At Queen Mary University London (QMUL), two IBM Power systems S822LC systems supplied by us have led to all manner of innovations. Codenamed ‘Minsky’, these powerful deep learning machines have also supported the establishment of valuable private sector links.
Recently, QMUL found itself celebrating the award success of the commercial CCTV solutions provider SeeQuestor. In March 2017, SeeQuestor won the 12th annual ADS Security Innovation Award for its time-saving video intelligence toolkit.
But what does this have to do with QMUL, OCF and the importance of partnership? Let’s find out.
‘Minsky’ quickens Vision Research insights
The Vision Lab’s research is truly at the cutting edge. Often funded by Government agencies such as the Ministry of Defence, the Home Office, and the Royal Society, it has also partnered with industry leaders such as BAE Systems, BAA, BT Labs, and BBC R&D.
So, when OCF helped Queen Mary become one of the first British universities to acquire a Power System S822LC – ‘Minsky’ – for research use, Professor Gong and his team soon put it to work.
The lab used ‘Minsky’ in its projects to create new video analytics technology, which can learn about human behaviour and activity in video data without supervision.
This self-learning can reduce the need for human CCTV operators, saving thousands of work hours.
The research involved analysis of massive volumes of video data. But findings were reached much sooner thanks to ‘Minsky’, which features two POWER8 CPUs and four Tesla P100 GPUs, plus super-fast NVLINK processor inter-connects that help deep learning applications run much, much faster.
Against a comparable x86-based system, ‘Minsky’ can deliver more than twice the performance including:
- 5x more Kinetica “Filter by geographic area” queries per hour
- 9x more GFLOPS while running LatticeQCD
- 2x more “Base Pairs Aligned” per Second running SOAP3-dp with 2 instances per device
The Vision Lab’s intelligent video analysis technologies were so impressive, QMUL decided to patent the technology and launch a commercial spin-out: Vision Semantics Limited (VSL).
Two of the key abilities of VSL’s technology are:
- Multi-camera tracking – Auto-tracking the activity of one individual across multiple video sources, such as an array of cameras in a shopping mall.
- Crowd analysis – Analysing crowd dynamics and behaviour in public spaces, including estimating crowd density, profiling crowd distribution over space and time, and analysing demographic distribution.

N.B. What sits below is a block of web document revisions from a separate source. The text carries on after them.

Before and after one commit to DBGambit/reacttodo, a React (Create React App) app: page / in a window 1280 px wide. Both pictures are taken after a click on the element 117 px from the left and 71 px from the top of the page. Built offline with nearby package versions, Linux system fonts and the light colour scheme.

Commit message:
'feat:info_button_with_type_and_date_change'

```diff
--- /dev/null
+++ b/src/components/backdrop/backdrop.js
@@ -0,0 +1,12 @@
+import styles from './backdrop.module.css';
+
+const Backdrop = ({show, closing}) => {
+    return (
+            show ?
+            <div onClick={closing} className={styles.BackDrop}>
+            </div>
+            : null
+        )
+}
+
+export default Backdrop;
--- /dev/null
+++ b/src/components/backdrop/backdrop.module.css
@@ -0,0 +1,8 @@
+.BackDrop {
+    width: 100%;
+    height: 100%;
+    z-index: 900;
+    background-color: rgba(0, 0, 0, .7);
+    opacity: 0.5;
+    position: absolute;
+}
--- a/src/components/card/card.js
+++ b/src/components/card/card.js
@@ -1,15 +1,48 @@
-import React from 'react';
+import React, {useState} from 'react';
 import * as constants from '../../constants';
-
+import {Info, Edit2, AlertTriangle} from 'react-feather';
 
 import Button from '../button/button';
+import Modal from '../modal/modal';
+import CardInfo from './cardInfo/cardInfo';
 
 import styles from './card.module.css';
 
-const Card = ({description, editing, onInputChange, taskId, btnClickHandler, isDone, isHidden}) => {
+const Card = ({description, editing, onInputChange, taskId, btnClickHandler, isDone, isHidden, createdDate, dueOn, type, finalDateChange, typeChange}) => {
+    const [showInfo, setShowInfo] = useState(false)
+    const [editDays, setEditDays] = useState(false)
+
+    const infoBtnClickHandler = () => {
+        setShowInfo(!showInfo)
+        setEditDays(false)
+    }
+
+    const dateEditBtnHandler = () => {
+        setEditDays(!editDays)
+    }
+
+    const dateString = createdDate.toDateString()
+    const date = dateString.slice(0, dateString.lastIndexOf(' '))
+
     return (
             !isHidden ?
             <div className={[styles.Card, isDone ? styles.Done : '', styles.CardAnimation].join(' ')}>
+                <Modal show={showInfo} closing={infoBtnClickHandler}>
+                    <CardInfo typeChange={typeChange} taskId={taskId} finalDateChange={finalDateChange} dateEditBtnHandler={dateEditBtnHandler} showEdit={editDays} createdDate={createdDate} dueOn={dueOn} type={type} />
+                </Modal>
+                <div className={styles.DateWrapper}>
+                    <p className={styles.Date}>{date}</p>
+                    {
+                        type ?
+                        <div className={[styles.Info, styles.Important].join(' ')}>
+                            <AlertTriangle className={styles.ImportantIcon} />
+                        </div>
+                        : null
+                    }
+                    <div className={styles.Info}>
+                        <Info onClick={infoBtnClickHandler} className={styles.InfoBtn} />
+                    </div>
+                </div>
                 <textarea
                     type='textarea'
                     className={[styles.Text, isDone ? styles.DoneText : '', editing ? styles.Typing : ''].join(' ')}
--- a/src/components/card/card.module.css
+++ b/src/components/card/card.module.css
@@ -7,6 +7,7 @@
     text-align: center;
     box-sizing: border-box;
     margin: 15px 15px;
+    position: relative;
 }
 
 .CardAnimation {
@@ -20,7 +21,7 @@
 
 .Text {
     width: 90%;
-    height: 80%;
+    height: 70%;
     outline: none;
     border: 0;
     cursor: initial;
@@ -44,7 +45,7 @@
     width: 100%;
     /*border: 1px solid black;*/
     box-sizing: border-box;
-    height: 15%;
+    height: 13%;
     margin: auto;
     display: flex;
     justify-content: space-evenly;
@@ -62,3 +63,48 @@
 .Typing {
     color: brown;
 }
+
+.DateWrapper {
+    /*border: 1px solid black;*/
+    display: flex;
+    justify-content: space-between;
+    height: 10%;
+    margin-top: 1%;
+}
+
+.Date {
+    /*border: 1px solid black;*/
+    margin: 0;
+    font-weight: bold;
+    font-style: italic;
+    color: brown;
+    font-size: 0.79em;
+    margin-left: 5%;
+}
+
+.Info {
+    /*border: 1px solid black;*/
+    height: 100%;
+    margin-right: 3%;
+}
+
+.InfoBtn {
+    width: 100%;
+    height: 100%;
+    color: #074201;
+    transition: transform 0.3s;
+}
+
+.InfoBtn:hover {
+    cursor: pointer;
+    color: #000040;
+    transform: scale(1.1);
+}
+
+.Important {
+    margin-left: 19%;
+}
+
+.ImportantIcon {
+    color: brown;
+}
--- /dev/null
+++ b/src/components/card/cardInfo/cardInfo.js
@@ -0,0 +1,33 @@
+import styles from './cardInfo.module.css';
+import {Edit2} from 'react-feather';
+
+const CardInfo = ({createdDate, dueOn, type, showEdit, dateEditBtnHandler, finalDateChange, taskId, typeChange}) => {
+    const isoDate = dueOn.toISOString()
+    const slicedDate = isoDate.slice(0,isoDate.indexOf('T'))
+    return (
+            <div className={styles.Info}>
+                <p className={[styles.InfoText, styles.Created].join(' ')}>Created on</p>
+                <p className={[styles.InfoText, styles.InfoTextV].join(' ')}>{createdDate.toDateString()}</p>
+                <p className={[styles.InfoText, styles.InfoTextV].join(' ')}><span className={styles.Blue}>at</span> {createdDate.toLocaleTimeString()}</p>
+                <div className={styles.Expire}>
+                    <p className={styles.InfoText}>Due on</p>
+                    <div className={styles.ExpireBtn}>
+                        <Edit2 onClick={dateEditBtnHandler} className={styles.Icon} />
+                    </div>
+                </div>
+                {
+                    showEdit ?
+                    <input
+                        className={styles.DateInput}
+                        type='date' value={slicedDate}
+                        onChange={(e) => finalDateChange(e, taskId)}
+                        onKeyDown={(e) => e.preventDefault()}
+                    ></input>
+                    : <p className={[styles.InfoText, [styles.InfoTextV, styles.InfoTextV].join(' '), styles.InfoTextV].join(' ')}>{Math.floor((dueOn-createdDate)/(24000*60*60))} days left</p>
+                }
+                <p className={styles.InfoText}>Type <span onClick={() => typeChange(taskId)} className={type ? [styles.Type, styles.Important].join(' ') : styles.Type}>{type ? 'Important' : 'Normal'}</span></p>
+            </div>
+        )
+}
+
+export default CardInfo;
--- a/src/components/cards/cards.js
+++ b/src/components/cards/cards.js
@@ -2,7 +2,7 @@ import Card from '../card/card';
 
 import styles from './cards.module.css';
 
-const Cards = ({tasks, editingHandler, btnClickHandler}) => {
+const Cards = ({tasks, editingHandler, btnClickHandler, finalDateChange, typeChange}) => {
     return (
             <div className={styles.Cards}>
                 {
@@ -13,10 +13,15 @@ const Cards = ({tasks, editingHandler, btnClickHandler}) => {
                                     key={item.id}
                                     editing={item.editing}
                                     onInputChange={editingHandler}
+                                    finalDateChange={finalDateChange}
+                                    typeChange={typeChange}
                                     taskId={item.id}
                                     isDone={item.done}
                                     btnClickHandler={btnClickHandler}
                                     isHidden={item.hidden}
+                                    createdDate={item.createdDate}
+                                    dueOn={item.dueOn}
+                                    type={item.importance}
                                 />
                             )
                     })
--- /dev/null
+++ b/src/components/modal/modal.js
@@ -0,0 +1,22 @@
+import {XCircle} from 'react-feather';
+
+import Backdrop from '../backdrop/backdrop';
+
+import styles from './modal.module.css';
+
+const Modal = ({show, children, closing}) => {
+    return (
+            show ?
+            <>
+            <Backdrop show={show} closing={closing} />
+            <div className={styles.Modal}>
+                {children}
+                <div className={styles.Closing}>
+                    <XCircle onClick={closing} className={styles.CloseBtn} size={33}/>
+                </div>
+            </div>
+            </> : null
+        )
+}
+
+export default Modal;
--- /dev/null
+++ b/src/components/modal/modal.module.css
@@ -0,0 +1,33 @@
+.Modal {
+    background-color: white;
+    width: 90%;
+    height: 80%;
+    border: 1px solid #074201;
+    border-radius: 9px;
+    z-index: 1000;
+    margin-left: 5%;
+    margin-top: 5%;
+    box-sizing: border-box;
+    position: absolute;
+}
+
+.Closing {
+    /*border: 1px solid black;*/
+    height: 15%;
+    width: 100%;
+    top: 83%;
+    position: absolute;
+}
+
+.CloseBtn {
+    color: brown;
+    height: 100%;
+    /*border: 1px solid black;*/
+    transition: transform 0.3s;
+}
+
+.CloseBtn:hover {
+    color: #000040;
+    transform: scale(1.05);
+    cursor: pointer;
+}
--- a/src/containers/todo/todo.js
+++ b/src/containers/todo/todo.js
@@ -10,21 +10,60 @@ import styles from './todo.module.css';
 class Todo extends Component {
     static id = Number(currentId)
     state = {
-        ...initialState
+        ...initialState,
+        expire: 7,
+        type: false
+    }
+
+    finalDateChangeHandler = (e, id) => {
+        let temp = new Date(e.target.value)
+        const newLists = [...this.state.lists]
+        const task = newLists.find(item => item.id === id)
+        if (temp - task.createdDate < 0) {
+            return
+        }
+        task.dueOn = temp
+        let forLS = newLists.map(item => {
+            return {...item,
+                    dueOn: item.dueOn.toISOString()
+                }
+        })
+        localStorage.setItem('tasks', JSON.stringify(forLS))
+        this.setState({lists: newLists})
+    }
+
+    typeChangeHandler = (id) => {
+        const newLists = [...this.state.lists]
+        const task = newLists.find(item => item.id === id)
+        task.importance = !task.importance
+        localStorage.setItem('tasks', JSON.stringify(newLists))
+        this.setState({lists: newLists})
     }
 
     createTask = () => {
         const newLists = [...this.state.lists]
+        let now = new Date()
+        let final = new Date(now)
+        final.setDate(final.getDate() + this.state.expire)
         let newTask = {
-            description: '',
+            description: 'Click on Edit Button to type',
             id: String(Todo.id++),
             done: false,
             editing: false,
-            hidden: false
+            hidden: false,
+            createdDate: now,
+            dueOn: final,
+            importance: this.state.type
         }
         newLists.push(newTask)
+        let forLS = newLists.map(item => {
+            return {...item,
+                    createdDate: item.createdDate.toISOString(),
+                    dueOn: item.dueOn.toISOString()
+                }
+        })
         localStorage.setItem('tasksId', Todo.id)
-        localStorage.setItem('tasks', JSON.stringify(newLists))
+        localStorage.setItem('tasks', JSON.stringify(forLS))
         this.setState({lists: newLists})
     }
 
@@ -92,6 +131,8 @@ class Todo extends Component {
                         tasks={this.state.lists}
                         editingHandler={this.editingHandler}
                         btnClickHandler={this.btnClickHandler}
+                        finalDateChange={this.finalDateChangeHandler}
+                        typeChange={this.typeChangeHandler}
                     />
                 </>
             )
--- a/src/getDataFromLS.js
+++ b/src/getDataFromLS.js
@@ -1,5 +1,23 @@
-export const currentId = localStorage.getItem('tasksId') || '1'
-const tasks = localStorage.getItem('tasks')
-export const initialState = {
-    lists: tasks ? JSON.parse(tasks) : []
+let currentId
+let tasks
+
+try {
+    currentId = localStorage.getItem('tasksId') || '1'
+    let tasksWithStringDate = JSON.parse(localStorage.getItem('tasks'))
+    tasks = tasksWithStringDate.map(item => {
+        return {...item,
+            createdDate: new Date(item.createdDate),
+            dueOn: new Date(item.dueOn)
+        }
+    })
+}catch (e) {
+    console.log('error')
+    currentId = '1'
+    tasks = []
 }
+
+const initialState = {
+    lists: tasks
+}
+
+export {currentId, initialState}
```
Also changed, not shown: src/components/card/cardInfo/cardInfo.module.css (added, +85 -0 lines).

These advanced features have led to industry partnerships between VSL and EPSRC, the Metropolitan Police, QinetiQ, and other leading organisations.
Beating the competition
VSL’s technology is also fundamental to SeeQuestor video intelligence solutions, which brings us back to the beginning of our story.
The company beat well-established competitors to the 2017 ADS Security Innovation Award. And its success all began with Professor Gang, the Computer Vision Laboratory, and ‘Minsky’s remarkable deep learning capabilities.
Speaking at the award ceremony, Professor Gang said:
“The commercial system built on Vision Semantics’ patented video analytics technology beat some world-leading products, including QinetiQ’s latest SPO-NX system built for the US Transport Security Administration.
“This consolidates the rapidly gained reputation of this video analytics technology among end-users in the US, UK, Australia and India.”
What could ‘Minsky’ do for your research?
If you’d like to know more about the Power System S822LC, and how deep learning could enhance your own research projects, please get in touch. Leave a comment below or find me on Twitter @maheshpancholi.